Sluggish loans growth in August reflects poor economic outlook
Loans contracted 1.03% YoY in August, as outstanding loans shrank for the sixth consecutive month (Figure 3). The poor loans performance was attributed to business loans, which fell YoY (-0.04%) for the first time since November 2016 in August (Figure 4). Consumer loans fell 2.61% YoY, but improved by 0.33% MoM, as all loans segment apart from housing loans (car loans, credit card loans, share financing and others) improve in August from a month ago.
Additional moratorium support by MAS for individuals and SMEs reduces default risks for banks
On 5 October, MAS announced that it will be providing additional support for individuals and SMEs needing assistance in loan repayments, including extension in application to various moratorium relief schemes, as well as new measures to reduce cashflow challenges faced by as a result of the economic fallout from COVID-19 (Figure 4).
Instead of a blanket deferment in loan repayment during the current loan moratorium period, the additional measures aim to allow individuals and SMEs to resume repayments at a lower quantum before easing back into repayments at levels before the moratorium period. This will partially ease cashflow challenges faced by borrowers while allowing the banks and other FIs to resume loan collections that can prevent cliff effect from a sudden deterioration in loan quality resulting from borrowers who are unable to resume full payments at the onset of the loan moratorium expiry.
Borrowers will also be allowed a longer window to apply for loan moratorium as long as they are not more than 90 days past due when applying for the relief measures.
As of 2Q20, the three banks have an aggregate of close to S$100bn of loans under moratorium (Figure 5). The higher portion of loans under moratorium for OCBC and UOB is due to higher exposure in Malaysia, whereby loan moratoriums are automatically granted for loans in Malaysian. We expect loans under moratorium to taper in 4Q20 as Malaysia has exited loan moratorium period in September.
The additional support measures by MAS will allow the banks to reduce default risks from non-payments as banks will be able to begin to loan payments in FY21, albeit at a slower rate.
Securities turnover shows sustained growth while derivatives volume remain volatile
Preliminary SDAV data indicates a YoY increase of 16% from S$940mn a year ago to S$1,088mn in August (Figure 6). Derivatives volumes also seemed to have picked up in September compared to a year ago. Volumes for the top five equity index futures which makes up more than 95% of monthly equity index futures contract turnover grew by an average of 9% YoY in September (Figure 7).

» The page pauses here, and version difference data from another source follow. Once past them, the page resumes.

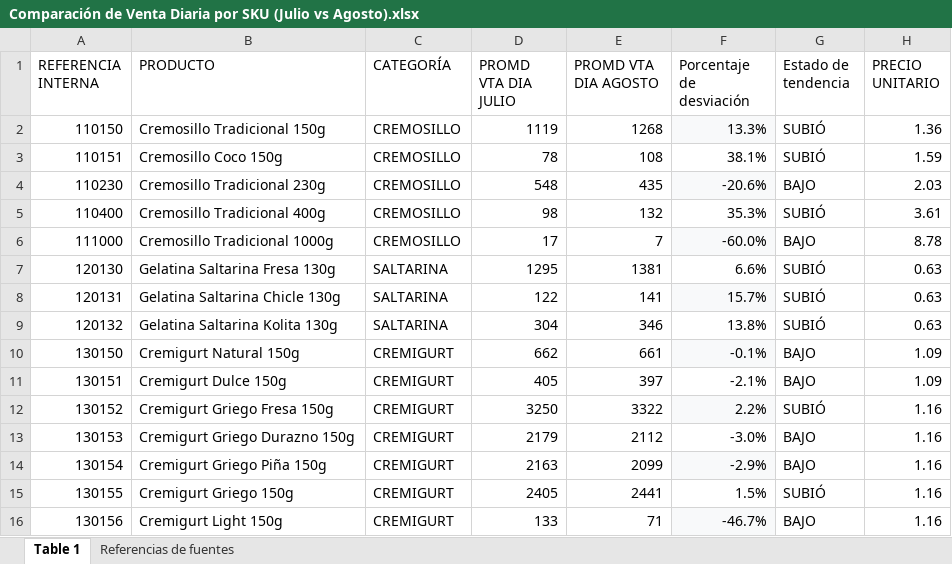
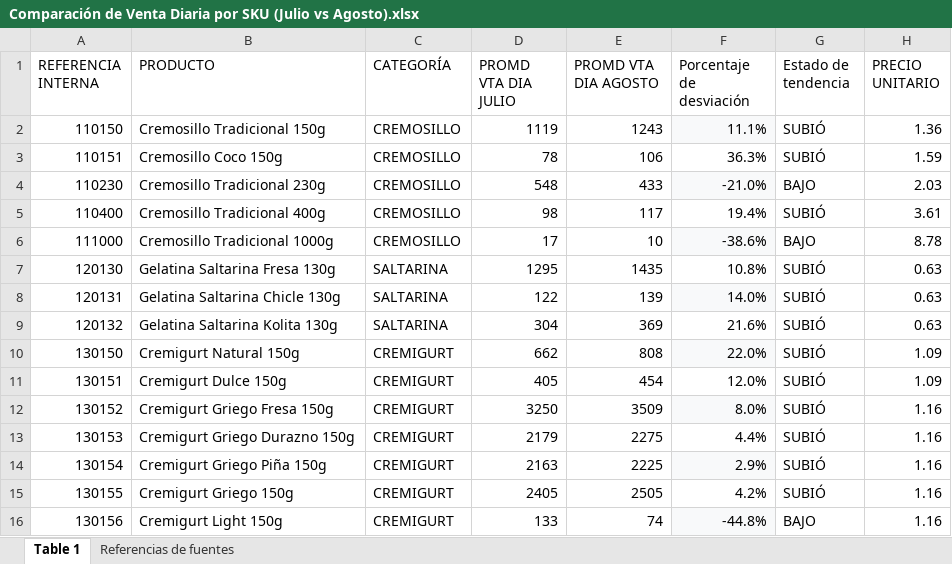
Before and after one commit to logisticasapori1-cell/dashboard-ventas, an Excel workbook: Comparación de Venta Diaria por SKU (Julio vs Agosto).xlsx, sheet Table 1, drawn as a sheet; only a part is shown; values as stored, in another font and other column widths than the file's, no borders; the diff covers the shown part only; the diff names each change by its address in the sheet, - before the commit and + after, or states it on an @@ line.

```diff
--- a/Comparación de Venta Diaria por SKU (Julio vs Agosto).xlsx (sheet Table 1)
+++ b/Comparación de Venta Diaria por SKU (Julio vs Agosto).xlsx (sheet Table 1)
-E2 (PROMD VTA DIA AGOSTO): 1268
+E2 (PROMD VTA DIA AGOSTO): 1243
-F2 (Porcentaje de desviación): 13.3%
+F2 (Porcentaje de desviación): 11.1%
-E3 (PROMD VTA DIA AGOSTO): 108
+E3 (PROMD VTA DIA AGOSTO): 106
-F3 (Porcentaje de desviación): 38.1%
+F3 (Porcentaje de desviación): 36.3%
-E4 (PROMD VTA DIA AGOSTO): 435
+E4 (PROMD VTA DIA AGOSTO): 433
-F4 (Porcentaje de desviación): -20.6%
+F4 (Porcentaje de desviación): -21.0%
-E5 (PROMD VTA DIA AGOSTO): 132
+E5 (PROMD VTA DIA AGOSTO): 117
-F5 (Porcentaje de desviación): 35.3%
+F5 (Porcentaje de desviación): 19.4%
-E6 (PROMD VTA DIA AGOSTO): 7
+E6 (PROMD VTA DIA AGOSTO): 10
-F6 (Porcentaje de desviación): -60.0%
+F6 (Porcentaje de desviación): -38.6%
-E7 (PROMD VTA DIA AGOSTO): 1381
+E7 (PROMD VTA DIA AGOSTO): 1435
-F7 (Porcentaje de desviación): 6.6%
+F7 (Porcentaje de desviación): 10.8%
-E8 (PROMD VTA DIA AGOSTO): 141
+E8 (PROMD VTA DIA AGOSTO): 139
-F8 (Porcentaje de desviación): 15.7%
+F8 (Porcentaje de desviación): 14.0%
-E9 (PROMD VTA DIA AGOSTO): 346
+E9 (PROMD VTA DIA AGOSTO): 369
-F9 (Porcentaje de desviación): 13.8%
+F9 (Porcentaje de desviación): 21.6%
-E10 (PROMD VTA DIA AGOSTO): 661
+E10 (PROMD VTA DIA AGOSTO): 808
-F10 (Porcentaje de desviación): -0.1%
+F10 (Porcentaje de desviación): 22.0%
-G10:G11 (Estado de tendencia): BAJO
+G10:G11 (Estado de tendencia): SUBIÓ
-E11 (PROMD VTA DIA AGOSTO): 397
+E11 (PROMD VTA DIA AGOSTO): 454
-F11 (Porcentaje de desviación): -2.1%
+F11 (Porcentaje de desviación): 12.0%
-E12 (PROMD VTA DIA AGOSTO): 3322
+E12 (PROMD VTA DIA AGOSTO): 3509
-F12 (Porcentaje de desviación): 2.2%
+F12 (Porcentaje de desviación): 8.0%
-E13 (PROMD VTA DIA AGOSTO): 2112
+E13 (PROMD VTA DIA AGOSTO): 2275
-F13 (Porcentaje de desviación): -3.0%
+F13 (Porcentaje de desviación): 4.4%
-G13:G14 (Estado de tendencia): BAJO
+G13:G14 (Estado de tendencia): SUBIÓ
-E14 (PROMD VTA DIA AGOSTO): 2099
+E14 (PROMD VTA DIA AGOSTO): 2225
-F14 (Porcentaje de desviación): -2.9%
+F14 (Porcentaje de desviación): 2.9%
-E15 (PROMD VTA DIA AGOSTO): 2441
+E15 (PROMD VTA DIA AGOSTO): 2505
-F15 (Porcentaje de desviación): 1.5%
+F15 (Porcentaje de desviación): 4.2%
-E16 (PROMD VTA DIA AGOSTO): 71
+E16 (PROMD VTA DIA AGOSTO): 74
-F16 (Porcentaje de desviación): -46.7%
+F16 (Porcentaje de desviación): -44.8%
```
Also changed, not shown: 55 edited cells elsewhere in this sheet, Historico_Produccion_CREMIGURT.xlsx, VINCULO VTS BY SKU.xlsx.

The newly launched FTSE Taiwan index continues to perform well in September (Figure 8), recording more than 300,000 increase in contracts from August to offset the fall in turnover for its MSCI counterpart (-200,000 contracts MoM).
Alongside contribution from Scientific Beta and BidFX acquisitions, we expect SGX to report 10% increase in earnings YoY for 1Q21.
Maintain the Singapore Banking Sector at Neutral. The Singapore banking sector will continue experiencing headwinds from low interest rates as well as heightened provisions amidst the economic fallout in the short-term. Nevertheless, downside risks are mitigated due to the strong support measures provided by the government. We expect earnings to slowly recover
A potential re-rating catalyst will be a better-than-expected credit profile of borrowers post-moratorium in Singapore, which can spell an earlier end to the heightened credit costs which the banks have guided for to the end of FY21.